(Excerpts from a dataset)
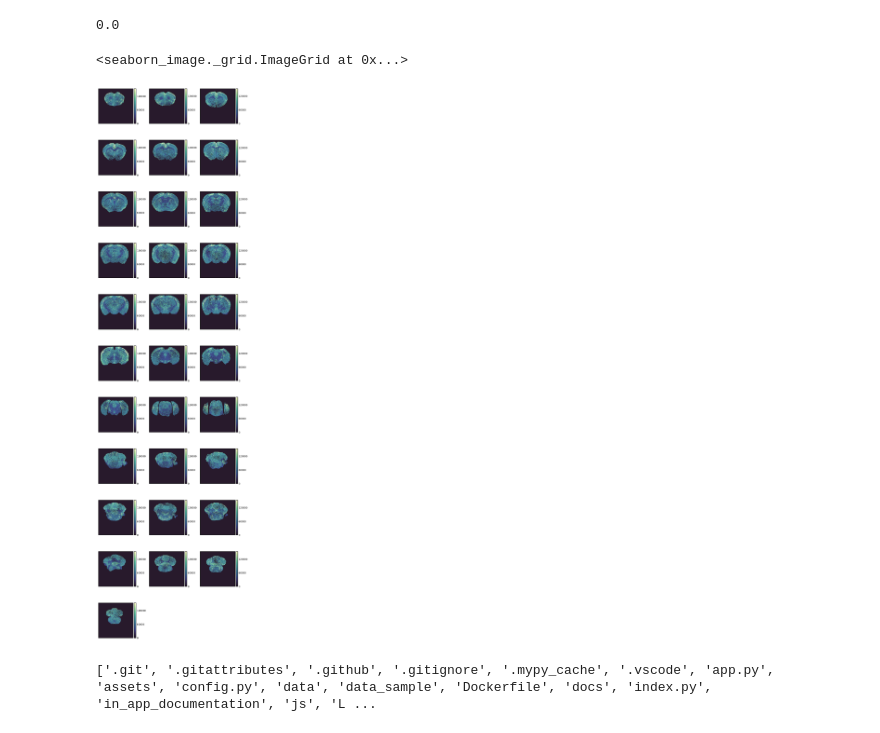
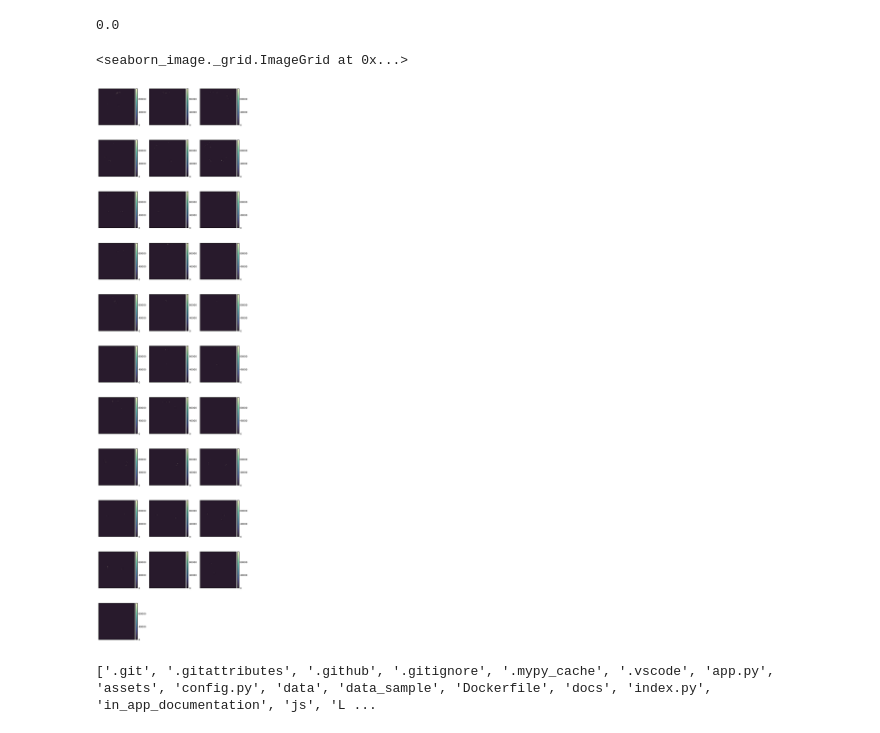
Before and after one commit to yanvow/lbae, a Jupyter notebook: notebooks/lipizones/lipizones.ipynb, the cells around one changed output. Cells and saved outputs as stored; diff of their text form; code cells hidden in the pictures.

```diff
--- a/notebooks/lipizones/lipizones.ipynb
+++ b/notebooks/lipizones/lipizones.ipynb
@@ -128,9 +128,9 @@ section1_df
 | 37954 | section1_pixel214_132 | 3.698068 | 6.291802 | 5.468747 | 1 | 129 | 251 | 219 | level_7_108.0 | 7 | 108.0 | ... |
 37955 rows × 12 columns
 # %%
-image = np.zeros((500, 500, 31))
+image2 = np.zeros((918, 1311, 33), dtype=np.uint8)
 
 # fill the image with the values from the dataframe
 for index, row in df.iterrows():
-    image[row["y_index"], row["z_index"], row["Section"] - 1] = row["level"] * 10000 + row["value"]
+    image2[row["y_index"], row["z_index"], row["Section"]-1] = int(255)
 # %%
@@ -140,10 +140,10 @@ image[287][49][0]
 # %%
 import seaborn_image as isns
 # plot the y_index and z_index in a image grid
-isns.ImageGrid(data=image,)
+isns.ImageGrid(data=image2,)
 # %% [output]
 <seaborn_image._grid.ImageGrid at 0x...>
-[figure, old version]
+[figure, new version]
 # %%
 import os
 
```
Also changed, not shown: parts of 7 cells of this notebook, 11 other files.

**What the task asks:** When you reproduce the entries above, keep every word exactly and leave out each picture.

**Exercise solution:**
Before and after one commit to yanvow/lbae, a Jupyter notebook: notebooks/lipizones/lipizones.ipynb, the cells around one changed output. Cells and saved outputs as stored; diff of their text form; code cells hidden in the pictures.

```diff
--- a/notebooks/lipizones/lipizones.ipynb
+++ b/notebooks/lipizones/lipizones.ipynb
@@ -128,9 +128,9 @@ section1_df
 | 37954 | section1_pixel214_132 | 3.698068 | 6.291802 | 5.468747 | 1 | 129 | 251 | 219 | level_7_108.0 | 7 | 108.0 | ... |
 37955 rows × 12 columns
 # %%
-image = np.zeros((500, 500, 31))
+image2 = np.zeros((918, 1311, 33), dtype=np.uint8)
 
 # fill the image with the values from the dataframe
 for index, row in df.iterrows():
-    image[row["y_index"], row["z_index"], row["Section"] - 1] = row["level"] * 10000 + row["value"]
+    image2[row["y_index"], row["z_index"], row["Section"]-1] = int(255)
 # %%
@@ -140,10 +140,10 @@ image[287][49][0]
 # %%
 import seaborn_image as isns
 # plot the y_index and z_index in a image grid
-isns.ImageGrid(data=image,)
+isns.ImageGrid(data=image2,)
 # %% [output]
 <seaborn_image._grid.ImageGrid at 0x...>
-[figure, old version]
+[figure, new version]
 # %%
 import os
 
```
Also changed, not shown: parts of 7 cells of this notebook, 11 other files.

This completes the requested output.